Pre-admission information was recorded regarding people’s needs and preferences, likes and dislikes and people were asked if they had any needs regarding sexual orientation race or gender identity. This meant that the home had the information needed to provide a service that met the equality and diversity needs of people who used it.

We saw that care files contained detailed support plans based upon people’s needs and abilities. One of the care files seen had not been reviewed or updated by staff for at least three months. The other file had been reviewed and “no change” recorded. There had been no changes made to the care plans even though this person’s needs had changed and they were now being cared for in bed. For example, the diet and fluids care plan recorded that the person ate all of their meals in the lounge and the personal care plan recorded that the person had a daily bath, neither of which occurred as the person did not get out of bed. This meant that the information recorded was not up to date and could result in an omission of care. We spoke with three members of staff and asked them about the specific wants and needs of the people under their care. All three staff were knowledgeable about people’s personal routines and preferences and were aware of the care that they had to provide for them.

We saw that care files recorded a biography of the person who lived at the home and “this is my life” information. Details included historical information about family life, favourite things, animals and other important facts. This information helped staff provide care suited to people's individual preferences and to be able to reminisce with them about their life.

Care files contained individual risk assessments, these identified when people were at risk of sore skin, poor nutrition or falls, and how they should be moved and handled. Risk assessments and agreement for the use of bed rails was also available as needed.

We saw that care files recorded people’s personal preferences regarding times for getting up and going to bed. They also recorded food likes and dislikes and details of any preferred daily routine. This was being further updated by the manager who was amending care plans to make them more “person centred”.

Evidence was available to demonstrate that external professionals such as GP, optician, dentist and district nurses were involved as necessary to maintain people’s health and wellbeing.

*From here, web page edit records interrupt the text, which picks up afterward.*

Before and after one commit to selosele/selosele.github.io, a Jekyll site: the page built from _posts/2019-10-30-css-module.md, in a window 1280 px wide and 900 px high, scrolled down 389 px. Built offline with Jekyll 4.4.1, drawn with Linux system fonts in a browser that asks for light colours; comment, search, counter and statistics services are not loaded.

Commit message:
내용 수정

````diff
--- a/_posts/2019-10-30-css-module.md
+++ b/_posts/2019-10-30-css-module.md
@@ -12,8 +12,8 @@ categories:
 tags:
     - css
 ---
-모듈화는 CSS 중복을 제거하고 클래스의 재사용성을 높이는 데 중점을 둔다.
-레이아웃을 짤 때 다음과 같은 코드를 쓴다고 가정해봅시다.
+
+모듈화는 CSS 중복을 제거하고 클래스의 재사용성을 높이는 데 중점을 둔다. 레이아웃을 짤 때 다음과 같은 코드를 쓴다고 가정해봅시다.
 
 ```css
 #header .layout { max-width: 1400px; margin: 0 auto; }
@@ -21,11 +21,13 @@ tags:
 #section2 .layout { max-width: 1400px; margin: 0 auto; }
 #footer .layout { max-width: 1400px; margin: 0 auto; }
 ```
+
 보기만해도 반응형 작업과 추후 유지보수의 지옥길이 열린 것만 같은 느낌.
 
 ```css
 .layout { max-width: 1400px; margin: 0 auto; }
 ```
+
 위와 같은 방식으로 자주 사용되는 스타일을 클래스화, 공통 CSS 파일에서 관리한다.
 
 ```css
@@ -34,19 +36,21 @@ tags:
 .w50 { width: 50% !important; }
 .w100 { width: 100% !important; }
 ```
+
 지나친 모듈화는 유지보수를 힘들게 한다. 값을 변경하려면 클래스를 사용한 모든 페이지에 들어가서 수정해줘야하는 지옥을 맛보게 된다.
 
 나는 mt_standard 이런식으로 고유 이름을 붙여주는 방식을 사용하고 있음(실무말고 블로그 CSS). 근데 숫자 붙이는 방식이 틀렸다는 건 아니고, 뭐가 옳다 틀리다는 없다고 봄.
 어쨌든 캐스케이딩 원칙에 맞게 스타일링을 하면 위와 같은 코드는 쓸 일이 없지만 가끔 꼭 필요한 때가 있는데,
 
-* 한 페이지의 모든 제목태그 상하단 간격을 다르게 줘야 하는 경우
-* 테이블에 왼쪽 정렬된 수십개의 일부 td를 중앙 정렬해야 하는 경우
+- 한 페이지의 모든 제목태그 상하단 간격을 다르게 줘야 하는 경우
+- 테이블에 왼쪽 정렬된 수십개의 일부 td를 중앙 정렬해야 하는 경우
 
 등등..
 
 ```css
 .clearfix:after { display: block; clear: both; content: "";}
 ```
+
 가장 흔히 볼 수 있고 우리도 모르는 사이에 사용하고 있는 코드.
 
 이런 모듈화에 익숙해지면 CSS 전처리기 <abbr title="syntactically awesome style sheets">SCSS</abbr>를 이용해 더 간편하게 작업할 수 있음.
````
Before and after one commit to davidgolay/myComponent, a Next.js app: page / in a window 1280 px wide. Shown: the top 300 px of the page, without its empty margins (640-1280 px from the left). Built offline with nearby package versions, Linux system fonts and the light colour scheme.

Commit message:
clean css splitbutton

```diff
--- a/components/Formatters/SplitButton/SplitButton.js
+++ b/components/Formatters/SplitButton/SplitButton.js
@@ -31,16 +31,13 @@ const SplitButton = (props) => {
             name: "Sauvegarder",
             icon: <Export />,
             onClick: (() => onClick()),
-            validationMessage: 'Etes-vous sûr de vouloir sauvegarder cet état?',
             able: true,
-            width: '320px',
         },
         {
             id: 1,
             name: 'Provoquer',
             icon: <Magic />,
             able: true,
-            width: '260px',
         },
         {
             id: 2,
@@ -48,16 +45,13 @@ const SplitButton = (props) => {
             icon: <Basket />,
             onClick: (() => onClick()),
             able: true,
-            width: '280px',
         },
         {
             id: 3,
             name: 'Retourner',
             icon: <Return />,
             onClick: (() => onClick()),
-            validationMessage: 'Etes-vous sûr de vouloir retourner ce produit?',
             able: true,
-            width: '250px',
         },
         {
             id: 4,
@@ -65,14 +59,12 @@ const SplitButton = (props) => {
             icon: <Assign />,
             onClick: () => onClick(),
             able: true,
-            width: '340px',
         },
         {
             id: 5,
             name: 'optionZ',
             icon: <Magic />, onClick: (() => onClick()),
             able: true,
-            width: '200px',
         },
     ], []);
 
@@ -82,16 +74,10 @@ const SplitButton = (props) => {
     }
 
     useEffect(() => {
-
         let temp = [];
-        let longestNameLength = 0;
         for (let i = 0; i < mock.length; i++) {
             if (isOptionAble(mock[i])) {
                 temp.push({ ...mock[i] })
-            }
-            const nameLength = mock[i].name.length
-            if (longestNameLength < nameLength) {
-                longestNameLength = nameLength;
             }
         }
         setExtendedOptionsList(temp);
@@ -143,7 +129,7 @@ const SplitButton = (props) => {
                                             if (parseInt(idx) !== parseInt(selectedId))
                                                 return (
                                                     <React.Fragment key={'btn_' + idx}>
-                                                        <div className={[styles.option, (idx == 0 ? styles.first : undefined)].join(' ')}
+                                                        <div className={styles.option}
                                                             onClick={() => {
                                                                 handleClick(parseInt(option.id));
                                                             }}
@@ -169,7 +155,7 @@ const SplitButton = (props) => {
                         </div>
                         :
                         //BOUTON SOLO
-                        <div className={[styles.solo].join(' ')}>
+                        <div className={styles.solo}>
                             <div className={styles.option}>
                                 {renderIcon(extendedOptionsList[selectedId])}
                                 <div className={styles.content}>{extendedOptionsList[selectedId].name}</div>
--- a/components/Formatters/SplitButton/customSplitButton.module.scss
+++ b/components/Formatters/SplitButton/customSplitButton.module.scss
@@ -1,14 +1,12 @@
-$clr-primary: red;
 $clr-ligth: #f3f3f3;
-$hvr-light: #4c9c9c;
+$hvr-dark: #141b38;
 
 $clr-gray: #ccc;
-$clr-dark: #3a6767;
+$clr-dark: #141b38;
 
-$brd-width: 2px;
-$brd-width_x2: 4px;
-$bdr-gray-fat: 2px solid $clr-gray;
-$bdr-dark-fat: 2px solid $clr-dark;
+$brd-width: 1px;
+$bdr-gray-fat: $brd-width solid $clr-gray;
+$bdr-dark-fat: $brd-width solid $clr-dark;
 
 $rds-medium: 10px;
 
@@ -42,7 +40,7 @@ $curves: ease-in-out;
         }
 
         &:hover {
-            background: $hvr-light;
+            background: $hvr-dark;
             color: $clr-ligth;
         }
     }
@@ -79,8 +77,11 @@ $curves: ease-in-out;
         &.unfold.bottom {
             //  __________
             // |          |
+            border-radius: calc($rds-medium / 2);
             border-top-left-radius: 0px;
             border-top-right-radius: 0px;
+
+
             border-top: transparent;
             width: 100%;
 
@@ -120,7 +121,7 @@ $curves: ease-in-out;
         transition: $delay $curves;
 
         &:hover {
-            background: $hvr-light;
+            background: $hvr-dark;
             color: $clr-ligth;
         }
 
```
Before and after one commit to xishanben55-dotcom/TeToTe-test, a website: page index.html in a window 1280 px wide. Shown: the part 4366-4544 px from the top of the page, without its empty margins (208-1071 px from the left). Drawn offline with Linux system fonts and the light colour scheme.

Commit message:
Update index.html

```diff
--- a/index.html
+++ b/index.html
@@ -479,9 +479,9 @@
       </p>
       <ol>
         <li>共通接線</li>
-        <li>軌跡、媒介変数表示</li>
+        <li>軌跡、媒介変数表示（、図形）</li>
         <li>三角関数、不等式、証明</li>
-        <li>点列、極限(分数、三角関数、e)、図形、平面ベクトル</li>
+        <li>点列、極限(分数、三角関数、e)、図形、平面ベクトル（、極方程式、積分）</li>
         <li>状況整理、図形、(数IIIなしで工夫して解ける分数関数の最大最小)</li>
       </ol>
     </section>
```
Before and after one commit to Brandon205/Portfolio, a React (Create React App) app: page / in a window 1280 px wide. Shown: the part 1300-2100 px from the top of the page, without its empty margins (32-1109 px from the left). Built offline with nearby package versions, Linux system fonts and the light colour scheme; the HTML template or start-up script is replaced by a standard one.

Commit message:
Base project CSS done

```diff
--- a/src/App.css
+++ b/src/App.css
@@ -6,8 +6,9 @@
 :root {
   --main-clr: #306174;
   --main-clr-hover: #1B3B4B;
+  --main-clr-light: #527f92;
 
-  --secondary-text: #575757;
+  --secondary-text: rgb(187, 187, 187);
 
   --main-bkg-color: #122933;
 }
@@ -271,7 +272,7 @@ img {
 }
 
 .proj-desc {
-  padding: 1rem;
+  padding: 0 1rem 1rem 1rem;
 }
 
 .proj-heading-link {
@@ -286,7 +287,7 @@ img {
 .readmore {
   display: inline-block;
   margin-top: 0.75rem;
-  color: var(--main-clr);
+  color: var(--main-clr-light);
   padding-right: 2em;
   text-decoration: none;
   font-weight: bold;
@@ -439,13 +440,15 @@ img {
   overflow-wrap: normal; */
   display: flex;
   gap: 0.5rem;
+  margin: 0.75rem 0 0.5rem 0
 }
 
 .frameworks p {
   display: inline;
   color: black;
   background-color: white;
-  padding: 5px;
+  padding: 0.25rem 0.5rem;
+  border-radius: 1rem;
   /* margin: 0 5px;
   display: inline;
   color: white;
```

We spent the majority of the morning and part of the afternoon in the lounge observing care practices. At the start of our visit we saw a member of staff completing armchair exercises with a large ball with some people. Later in the morning music was played. For the majority of the morning people were not engaged in any social or leisure activities. The manager gave out magazines in the afternoon and some people whose chairs were facing the television would have been able to watch a film. We were told that care staff were responsible for completing activities with people. The manager said that an activity programme was in place which included films, magazines, chatting, armchair exercises. We were told that external entertainers visited once per fortnight to undertake armchair exercises and once per month someone came in to sing to people. Care files seen recorded a limited amount of activities undertaken. The manager told us that she had contacted the Alzheimer’s disease society and was putting together a new activity programme to include quizzes and reminiscence and other activities more suited to the needs of people with dementia.

We saw that people were given a mid morning drink